A few months later I came across it again, being used in earnest, as it were, by Bill Murray and R G Donaldson on their successful traverse of the Cuillin Main Ridge plus Clach Glas and Blaven in August 1939, now known as 'The Greater Traverse'. Leaving Glen Brittle at 10 pm, they rested on the summit of Garsbheinn at the southern end of the ridge, left there at 2 am and arrived at a pre-pitched tent at Loch an Athain in Glen Sligachan at 4pm.

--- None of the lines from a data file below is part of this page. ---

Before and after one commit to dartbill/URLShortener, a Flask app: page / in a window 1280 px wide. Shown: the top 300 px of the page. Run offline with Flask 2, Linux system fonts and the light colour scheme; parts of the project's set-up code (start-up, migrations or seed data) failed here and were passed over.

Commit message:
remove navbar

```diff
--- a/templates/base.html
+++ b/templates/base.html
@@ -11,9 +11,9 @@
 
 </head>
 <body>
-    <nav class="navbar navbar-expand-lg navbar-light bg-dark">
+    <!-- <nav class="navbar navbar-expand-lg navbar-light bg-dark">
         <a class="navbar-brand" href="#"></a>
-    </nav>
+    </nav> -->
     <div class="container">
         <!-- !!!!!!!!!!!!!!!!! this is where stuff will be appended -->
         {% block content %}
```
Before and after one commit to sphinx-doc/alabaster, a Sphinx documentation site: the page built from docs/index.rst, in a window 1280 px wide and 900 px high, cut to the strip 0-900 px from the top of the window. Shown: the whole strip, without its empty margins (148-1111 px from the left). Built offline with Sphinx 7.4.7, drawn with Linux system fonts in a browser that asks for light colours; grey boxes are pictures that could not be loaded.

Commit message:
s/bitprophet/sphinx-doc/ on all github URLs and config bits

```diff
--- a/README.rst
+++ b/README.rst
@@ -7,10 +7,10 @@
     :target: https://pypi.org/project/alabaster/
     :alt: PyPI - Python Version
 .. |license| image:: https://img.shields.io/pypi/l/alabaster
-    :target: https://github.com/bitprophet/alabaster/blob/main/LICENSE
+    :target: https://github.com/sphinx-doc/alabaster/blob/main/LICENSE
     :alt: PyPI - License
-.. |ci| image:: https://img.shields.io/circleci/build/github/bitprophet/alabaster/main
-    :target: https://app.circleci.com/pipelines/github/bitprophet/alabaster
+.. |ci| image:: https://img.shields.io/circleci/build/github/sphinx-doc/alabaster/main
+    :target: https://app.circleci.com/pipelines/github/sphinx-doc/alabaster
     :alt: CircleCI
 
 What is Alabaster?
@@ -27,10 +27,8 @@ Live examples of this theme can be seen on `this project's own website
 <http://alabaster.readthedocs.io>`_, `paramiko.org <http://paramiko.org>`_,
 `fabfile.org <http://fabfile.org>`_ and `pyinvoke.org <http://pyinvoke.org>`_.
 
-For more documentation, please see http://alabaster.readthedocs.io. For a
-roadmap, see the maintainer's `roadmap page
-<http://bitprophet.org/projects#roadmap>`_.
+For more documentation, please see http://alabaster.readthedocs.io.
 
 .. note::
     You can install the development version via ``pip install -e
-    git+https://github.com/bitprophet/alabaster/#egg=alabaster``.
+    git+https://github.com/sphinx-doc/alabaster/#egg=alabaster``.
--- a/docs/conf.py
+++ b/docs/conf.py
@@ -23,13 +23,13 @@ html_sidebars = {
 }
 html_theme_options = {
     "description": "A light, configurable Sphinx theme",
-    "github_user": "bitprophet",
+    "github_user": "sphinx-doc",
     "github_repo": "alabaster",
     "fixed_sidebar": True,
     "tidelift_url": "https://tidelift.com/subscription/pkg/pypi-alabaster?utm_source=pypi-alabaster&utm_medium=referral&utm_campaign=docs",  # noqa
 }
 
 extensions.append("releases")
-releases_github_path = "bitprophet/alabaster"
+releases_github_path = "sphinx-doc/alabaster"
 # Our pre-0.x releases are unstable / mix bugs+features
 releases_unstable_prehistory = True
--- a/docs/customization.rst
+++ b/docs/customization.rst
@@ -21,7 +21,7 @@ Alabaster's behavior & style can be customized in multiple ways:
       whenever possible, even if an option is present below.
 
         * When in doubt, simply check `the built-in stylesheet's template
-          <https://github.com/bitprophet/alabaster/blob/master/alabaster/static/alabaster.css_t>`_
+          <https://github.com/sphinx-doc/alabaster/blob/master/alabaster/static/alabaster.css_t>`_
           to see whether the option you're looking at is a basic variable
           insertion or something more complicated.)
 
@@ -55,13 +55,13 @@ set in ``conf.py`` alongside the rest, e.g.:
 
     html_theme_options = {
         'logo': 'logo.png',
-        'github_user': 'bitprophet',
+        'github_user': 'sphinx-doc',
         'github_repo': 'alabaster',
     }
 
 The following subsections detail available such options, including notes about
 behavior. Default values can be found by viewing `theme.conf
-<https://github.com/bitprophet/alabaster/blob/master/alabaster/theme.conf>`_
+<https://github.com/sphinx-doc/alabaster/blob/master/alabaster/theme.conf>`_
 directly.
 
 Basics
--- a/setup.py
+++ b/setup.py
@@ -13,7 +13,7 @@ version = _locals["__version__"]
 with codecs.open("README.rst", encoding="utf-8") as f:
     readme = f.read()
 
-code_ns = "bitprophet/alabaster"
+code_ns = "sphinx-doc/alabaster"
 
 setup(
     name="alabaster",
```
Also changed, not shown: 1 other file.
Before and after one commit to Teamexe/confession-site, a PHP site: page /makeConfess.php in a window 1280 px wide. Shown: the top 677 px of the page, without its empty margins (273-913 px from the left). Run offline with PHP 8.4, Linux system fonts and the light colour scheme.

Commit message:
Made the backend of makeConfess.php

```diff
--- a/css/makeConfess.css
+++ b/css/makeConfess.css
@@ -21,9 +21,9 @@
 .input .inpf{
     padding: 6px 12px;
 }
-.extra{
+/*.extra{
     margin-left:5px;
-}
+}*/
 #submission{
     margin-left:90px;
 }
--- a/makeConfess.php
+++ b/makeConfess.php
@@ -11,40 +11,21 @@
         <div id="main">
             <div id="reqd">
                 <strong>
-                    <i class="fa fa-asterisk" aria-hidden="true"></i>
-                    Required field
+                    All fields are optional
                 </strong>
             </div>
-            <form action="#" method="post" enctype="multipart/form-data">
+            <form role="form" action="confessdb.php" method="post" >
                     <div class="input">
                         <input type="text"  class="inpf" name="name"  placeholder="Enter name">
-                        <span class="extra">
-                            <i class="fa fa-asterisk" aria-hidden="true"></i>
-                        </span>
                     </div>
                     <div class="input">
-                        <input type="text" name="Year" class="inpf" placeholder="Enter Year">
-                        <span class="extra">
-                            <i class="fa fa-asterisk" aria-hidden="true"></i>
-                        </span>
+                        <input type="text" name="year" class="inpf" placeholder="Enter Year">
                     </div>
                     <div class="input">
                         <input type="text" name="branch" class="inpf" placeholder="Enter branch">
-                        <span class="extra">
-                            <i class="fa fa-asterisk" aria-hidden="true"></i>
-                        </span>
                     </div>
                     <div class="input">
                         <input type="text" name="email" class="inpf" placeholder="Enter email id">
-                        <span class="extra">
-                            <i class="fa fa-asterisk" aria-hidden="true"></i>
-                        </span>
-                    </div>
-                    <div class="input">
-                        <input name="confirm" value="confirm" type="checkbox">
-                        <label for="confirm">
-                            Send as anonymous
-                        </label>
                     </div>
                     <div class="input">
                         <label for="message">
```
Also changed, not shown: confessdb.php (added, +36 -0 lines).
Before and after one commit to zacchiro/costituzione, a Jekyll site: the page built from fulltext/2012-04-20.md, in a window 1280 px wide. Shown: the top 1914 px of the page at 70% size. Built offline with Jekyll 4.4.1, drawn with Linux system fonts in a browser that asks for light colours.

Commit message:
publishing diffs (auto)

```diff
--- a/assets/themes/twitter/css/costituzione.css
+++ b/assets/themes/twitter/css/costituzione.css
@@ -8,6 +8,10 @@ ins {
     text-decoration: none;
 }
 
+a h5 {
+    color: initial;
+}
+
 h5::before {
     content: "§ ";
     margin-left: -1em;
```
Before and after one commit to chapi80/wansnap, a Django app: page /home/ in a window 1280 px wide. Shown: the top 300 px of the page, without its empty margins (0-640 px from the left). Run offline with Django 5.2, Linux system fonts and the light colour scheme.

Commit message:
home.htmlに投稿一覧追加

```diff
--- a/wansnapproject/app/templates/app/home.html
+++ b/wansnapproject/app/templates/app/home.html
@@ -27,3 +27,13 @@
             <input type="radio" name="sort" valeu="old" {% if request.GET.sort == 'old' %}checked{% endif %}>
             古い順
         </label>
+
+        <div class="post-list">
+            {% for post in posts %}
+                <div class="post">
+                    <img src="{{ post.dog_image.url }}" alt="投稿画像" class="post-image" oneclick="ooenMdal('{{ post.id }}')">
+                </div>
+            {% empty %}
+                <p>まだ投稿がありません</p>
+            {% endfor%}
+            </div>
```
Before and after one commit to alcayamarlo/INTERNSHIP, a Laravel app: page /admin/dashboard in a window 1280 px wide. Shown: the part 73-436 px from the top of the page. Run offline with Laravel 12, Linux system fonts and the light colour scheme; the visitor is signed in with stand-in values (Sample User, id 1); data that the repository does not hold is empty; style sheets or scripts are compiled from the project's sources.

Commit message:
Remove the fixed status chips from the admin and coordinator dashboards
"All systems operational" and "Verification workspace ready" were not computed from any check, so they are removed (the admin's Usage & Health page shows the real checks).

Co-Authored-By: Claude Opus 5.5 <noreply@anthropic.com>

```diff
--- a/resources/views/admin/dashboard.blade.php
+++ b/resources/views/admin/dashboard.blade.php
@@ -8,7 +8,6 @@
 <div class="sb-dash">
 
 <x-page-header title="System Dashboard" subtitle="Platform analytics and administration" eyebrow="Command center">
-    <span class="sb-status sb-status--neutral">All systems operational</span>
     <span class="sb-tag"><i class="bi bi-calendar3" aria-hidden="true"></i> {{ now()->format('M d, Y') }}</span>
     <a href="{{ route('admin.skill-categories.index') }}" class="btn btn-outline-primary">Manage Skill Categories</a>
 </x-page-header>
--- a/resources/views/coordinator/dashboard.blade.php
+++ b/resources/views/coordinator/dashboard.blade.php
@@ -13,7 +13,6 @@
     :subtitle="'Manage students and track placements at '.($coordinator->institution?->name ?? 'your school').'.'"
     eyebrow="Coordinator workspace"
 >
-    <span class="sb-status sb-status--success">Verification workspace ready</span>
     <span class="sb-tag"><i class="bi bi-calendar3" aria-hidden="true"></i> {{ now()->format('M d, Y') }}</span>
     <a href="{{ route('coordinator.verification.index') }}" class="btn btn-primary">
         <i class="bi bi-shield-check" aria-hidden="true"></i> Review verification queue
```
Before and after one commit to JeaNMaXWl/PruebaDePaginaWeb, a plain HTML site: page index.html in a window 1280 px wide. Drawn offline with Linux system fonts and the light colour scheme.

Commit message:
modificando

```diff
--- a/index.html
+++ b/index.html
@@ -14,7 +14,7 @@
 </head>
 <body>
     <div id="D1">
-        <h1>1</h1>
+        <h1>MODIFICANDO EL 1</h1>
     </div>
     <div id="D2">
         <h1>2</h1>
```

Only Clach Glas and Blaven remained to be climbed and Murray writes of how they 'enlivened their diet' with a shared pint of, 'Mummery's Blood', prior to climbing these two peaks: 'equal parts navy rum and Bovril, served boiling hot. Its effect on both mind and body is nourishing, warming, strengthening; it lowers angles, shortens distances, and improves weather'